Today is the day I realized I must return to Cincinnati, Ohio and dare the police to arrest me for aggravated menacing. Why am I facing this charge? The Ohio Civil Rights Commission (OCRC) retaliated against me for telling anyone who’d listen–including Ohio U.S. Senators Sherrod Brown and Rob Portman and Ohio Assemblywoman Margaret Condit–that its agents and supervisors filed that bogus charge against me as retaliation for not keeping the endless fact-finding investigation a secret.
First, let me explain: I cannot be arrested. Why can’t I be arrested? No one can go to jail for participating in a workplace violation charge, and if the fair employment practices agency (FEPA) believes you are about to commit a crime, they must stop the fact finding investigation.

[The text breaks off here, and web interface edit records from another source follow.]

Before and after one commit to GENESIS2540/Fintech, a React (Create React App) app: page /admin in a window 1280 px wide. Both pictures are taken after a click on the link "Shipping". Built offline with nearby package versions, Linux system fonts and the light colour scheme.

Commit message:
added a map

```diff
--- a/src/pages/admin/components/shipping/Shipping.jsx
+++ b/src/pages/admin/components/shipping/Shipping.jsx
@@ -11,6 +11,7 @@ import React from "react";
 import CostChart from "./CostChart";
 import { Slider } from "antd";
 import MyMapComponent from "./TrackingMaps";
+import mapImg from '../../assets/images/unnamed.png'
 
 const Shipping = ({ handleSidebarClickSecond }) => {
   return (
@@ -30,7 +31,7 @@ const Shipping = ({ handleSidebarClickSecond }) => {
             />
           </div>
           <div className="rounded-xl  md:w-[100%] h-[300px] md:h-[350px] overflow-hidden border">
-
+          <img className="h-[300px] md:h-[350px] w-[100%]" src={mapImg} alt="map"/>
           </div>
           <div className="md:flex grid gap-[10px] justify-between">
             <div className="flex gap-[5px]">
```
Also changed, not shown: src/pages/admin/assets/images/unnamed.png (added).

Now, I could have probably ended this back in 2009 if I’d told someone I was going to rob a bank, and the OCRC, EEOC and other FEPAs believed I intended to do just that, but I couldn’t bring myself to buy a fake gun, and I’m not that kind of person. I didn’t know that in 2009. I didn’t know I could end a fact-finding investigative process by making them believe I intended to commit a crime, so I endured the stalking. I know. I know. Crazies always say the government is watching them. In this case, it’s true. The OCRC and EEOC always have eyes on me. I’m so accustomed to it that I ignore it now.
But ignoring it was not always the case. So, let’s get this out of the way. After being surveillanced (I’m making this word a verb) for months, I holed up in my apartment and didn’t leave it for a week at a time, only leaving to grocery shop and rent movies from Blockbuster. I watched movies and lived off my disability even though it wasn’t enough. But I couldn’t return to Mercy HealthPlex; I wasn’t strong enough, and the employer and its employees had traumatized me. The fact-finding process had traumatized me.

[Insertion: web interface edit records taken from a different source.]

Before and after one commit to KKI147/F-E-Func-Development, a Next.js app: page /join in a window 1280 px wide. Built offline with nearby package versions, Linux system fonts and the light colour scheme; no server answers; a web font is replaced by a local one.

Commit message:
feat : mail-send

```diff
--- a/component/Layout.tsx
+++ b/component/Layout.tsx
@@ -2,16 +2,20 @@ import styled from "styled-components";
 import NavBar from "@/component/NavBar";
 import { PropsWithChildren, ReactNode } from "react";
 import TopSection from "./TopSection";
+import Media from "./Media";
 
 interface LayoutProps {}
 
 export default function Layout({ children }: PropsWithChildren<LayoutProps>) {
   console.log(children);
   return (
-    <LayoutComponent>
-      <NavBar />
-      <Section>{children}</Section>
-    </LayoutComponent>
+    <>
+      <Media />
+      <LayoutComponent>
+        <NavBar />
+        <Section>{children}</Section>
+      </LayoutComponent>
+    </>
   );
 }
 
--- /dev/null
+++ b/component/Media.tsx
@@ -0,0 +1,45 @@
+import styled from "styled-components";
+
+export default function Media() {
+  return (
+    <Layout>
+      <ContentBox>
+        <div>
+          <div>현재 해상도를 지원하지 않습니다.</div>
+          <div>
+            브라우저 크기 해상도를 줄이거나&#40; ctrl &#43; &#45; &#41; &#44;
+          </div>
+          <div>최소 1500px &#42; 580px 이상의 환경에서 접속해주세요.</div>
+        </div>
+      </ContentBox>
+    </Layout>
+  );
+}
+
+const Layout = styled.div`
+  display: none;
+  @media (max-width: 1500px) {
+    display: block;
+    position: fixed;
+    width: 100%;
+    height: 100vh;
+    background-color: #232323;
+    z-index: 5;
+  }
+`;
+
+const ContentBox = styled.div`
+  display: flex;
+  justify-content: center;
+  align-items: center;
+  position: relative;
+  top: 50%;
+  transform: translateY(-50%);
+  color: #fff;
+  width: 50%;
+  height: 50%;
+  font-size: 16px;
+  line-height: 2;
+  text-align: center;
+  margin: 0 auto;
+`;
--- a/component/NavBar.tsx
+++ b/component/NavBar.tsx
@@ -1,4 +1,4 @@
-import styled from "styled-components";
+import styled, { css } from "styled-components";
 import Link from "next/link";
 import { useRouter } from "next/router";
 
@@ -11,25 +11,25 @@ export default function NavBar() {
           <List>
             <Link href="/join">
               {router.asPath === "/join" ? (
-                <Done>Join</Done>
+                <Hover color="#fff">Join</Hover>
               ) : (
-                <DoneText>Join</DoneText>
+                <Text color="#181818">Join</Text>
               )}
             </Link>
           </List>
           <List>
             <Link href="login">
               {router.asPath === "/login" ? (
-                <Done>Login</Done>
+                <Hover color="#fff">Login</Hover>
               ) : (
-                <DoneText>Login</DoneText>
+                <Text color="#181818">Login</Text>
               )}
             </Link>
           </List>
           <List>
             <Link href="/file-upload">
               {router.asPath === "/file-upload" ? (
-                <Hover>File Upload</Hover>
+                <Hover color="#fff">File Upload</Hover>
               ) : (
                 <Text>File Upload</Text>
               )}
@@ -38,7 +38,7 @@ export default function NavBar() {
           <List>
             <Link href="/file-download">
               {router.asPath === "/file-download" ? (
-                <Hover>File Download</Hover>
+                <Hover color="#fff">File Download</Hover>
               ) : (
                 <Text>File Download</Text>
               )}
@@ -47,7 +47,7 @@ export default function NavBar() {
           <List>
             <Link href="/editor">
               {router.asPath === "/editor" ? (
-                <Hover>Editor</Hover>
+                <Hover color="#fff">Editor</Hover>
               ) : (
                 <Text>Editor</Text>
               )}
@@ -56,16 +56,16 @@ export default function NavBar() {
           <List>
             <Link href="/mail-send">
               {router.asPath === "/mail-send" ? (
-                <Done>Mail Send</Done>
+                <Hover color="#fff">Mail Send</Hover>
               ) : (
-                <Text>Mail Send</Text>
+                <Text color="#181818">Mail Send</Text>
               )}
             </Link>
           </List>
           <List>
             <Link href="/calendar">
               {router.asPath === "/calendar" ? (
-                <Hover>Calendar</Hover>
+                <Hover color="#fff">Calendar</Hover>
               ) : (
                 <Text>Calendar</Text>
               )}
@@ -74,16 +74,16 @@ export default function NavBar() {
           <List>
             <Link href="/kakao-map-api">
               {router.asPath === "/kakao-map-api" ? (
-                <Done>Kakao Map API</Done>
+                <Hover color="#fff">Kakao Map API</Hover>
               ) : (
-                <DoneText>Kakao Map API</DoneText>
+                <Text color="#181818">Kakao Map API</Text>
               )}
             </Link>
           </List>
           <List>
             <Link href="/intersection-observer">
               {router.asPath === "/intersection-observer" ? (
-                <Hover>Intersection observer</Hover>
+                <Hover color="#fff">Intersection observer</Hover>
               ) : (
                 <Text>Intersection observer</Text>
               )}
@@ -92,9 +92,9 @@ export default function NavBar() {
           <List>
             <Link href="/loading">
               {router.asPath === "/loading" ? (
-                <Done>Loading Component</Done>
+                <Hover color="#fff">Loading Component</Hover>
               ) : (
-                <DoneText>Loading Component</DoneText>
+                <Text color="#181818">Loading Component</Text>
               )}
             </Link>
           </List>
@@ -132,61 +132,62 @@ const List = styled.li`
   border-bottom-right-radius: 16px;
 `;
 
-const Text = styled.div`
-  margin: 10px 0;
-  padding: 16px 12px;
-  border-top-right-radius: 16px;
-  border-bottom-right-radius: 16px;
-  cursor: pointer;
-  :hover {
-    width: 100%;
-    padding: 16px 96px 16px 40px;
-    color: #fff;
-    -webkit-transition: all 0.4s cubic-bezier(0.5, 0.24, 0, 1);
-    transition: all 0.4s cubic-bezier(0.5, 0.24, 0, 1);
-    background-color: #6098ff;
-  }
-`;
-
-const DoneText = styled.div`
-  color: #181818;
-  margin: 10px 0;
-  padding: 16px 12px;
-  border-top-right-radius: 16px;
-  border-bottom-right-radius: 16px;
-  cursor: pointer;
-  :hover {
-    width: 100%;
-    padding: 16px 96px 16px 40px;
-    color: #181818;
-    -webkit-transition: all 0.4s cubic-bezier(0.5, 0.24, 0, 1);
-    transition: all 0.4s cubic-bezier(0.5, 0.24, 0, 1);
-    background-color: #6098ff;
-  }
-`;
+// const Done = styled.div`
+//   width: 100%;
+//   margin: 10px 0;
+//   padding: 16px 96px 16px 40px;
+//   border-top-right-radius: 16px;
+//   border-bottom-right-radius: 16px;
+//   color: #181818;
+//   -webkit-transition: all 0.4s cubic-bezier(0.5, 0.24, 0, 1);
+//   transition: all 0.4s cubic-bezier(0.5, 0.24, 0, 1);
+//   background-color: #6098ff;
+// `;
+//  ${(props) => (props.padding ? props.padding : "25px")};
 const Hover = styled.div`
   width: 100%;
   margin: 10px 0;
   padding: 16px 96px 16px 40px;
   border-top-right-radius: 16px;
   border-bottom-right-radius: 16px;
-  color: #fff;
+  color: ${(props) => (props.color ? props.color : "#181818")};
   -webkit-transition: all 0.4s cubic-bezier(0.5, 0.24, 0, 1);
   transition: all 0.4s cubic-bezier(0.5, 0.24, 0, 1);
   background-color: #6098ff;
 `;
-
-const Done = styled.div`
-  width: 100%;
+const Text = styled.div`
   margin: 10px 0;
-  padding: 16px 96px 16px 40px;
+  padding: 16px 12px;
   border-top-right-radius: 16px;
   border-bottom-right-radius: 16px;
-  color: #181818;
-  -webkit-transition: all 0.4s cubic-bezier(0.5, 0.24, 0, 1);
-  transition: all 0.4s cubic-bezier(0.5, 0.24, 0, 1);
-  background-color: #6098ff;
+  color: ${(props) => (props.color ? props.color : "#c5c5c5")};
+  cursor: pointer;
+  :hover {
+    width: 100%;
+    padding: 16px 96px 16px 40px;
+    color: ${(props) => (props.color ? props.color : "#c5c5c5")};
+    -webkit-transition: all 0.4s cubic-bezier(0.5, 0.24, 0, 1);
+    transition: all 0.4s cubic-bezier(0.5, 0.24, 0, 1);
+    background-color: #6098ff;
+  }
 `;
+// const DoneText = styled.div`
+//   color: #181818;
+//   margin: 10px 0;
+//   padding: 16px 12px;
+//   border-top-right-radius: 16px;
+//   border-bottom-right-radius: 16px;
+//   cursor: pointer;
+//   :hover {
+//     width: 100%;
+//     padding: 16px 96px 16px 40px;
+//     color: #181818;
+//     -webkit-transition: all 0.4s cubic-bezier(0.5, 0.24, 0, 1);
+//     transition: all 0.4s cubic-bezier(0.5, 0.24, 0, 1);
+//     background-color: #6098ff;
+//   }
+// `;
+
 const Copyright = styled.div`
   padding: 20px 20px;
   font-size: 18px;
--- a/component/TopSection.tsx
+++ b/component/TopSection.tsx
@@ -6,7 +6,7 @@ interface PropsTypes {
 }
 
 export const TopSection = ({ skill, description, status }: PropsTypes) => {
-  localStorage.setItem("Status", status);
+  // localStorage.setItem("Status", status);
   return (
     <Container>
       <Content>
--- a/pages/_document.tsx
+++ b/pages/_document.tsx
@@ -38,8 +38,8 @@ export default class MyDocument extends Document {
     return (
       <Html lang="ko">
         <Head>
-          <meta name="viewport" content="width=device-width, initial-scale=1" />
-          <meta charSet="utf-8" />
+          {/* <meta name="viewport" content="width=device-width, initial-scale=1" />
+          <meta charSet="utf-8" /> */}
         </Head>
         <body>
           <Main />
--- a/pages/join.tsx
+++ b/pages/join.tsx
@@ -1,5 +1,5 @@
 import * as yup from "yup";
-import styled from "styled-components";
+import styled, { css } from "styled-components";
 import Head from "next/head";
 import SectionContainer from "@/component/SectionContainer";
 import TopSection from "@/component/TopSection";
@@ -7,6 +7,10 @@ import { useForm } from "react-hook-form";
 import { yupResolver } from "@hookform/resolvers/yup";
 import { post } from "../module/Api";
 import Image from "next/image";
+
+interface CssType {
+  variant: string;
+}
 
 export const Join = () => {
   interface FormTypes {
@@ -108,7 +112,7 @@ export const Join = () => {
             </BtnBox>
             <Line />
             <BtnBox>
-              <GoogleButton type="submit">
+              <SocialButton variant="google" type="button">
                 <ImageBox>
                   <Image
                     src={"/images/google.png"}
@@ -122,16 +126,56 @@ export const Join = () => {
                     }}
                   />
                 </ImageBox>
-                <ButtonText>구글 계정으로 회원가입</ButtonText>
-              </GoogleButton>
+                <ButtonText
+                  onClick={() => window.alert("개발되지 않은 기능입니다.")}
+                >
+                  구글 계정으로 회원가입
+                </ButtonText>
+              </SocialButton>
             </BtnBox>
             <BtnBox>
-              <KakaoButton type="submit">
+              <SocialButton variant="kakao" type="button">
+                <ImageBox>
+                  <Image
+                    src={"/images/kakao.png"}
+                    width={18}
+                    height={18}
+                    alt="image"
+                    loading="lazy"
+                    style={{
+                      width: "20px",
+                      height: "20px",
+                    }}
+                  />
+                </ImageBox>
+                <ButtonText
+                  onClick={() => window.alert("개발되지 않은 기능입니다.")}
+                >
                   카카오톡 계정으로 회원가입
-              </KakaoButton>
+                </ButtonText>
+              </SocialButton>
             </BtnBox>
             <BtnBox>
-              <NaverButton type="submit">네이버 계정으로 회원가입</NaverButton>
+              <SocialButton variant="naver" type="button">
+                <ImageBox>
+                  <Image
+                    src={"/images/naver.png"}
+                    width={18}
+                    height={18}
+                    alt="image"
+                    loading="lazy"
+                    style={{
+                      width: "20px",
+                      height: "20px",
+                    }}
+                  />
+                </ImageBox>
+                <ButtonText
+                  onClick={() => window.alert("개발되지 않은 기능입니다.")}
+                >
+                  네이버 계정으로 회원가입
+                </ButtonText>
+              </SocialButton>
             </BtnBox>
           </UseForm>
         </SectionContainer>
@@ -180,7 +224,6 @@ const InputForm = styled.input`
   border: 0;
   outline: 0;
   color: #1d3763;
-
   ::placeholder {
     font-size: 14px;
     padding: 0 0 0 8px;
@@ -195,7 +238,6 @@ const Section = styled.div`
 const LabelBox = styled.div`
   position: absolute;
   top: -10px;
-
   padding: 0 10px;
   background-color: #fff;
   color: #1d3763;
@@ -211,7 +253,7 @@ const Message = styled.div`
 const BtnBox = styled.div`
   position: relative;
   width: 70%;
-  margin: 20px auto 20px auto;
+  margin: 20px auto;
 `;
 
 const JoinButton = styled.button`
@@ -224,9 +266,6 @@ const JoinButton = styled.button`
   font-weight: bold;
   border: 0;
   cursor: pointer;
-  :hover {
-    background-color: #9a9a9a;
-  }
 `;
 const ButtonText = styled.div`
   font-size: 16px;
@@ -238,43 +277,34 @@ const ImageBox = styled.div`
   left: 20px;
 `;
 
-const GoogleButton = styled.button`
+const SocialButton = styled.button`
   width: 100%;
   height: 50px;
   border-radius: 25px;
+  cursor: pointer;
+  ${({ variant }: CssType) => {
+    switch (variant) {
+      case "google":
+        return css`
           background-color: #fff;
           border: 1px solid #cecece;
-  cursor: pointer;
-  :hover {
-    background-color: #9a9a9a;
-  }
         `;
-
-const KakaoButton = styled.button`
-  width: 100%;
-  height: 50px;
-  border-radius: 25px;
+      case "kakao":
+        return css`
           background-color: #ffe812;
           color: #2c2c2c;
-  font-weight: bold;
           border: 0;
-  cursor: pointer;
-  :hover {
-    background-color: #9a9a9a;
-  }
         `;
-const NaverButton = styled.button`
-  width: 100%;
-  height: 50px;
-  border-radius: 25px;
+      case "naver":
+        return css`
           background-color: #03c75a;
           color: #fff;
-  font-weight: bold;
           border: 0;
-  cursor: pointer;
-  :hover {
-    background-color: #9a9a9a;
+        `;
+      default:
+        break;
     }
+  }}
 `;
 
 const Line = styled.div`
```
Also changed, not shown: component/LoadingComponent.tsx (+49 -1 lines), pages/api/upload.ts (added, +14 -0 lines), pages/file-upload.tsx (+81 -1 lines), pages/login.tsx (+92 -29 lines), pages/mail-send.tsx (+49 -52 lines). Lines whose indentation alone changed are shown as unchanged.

Imagine never inviting your coworkers over to your home, but they knew exactly how your bedroom was decorated and what you kept on your nightstand at any given time. I found myself checking for hidden cameras! I’ll speak more on that later. In fact, in my forthcoming book, How to Survive the EEOC and other Fair Employment Practices Agencies, I’ll tell you the top five (5) things you should beware.
But getting back to what happened today. I applied for a new apartment and was denied an apartment because of that bogus aggravating menacing charge, which is a misdemeanor. This is continuous retaliation on the part of the OCRC, EEOC, FEPAs, state of Ohio and Mercy HealthPlex. Whew! How does one fight all of that? One agency at a time. And by blogging. Remember: My upcoming book will help you avoid the pitfalls and trauma of enduring a fact-finding investigation. In fact, if you are reading this post, you’re already traumatized. Here is where I’ll leave you for today. Until tomorrow . . .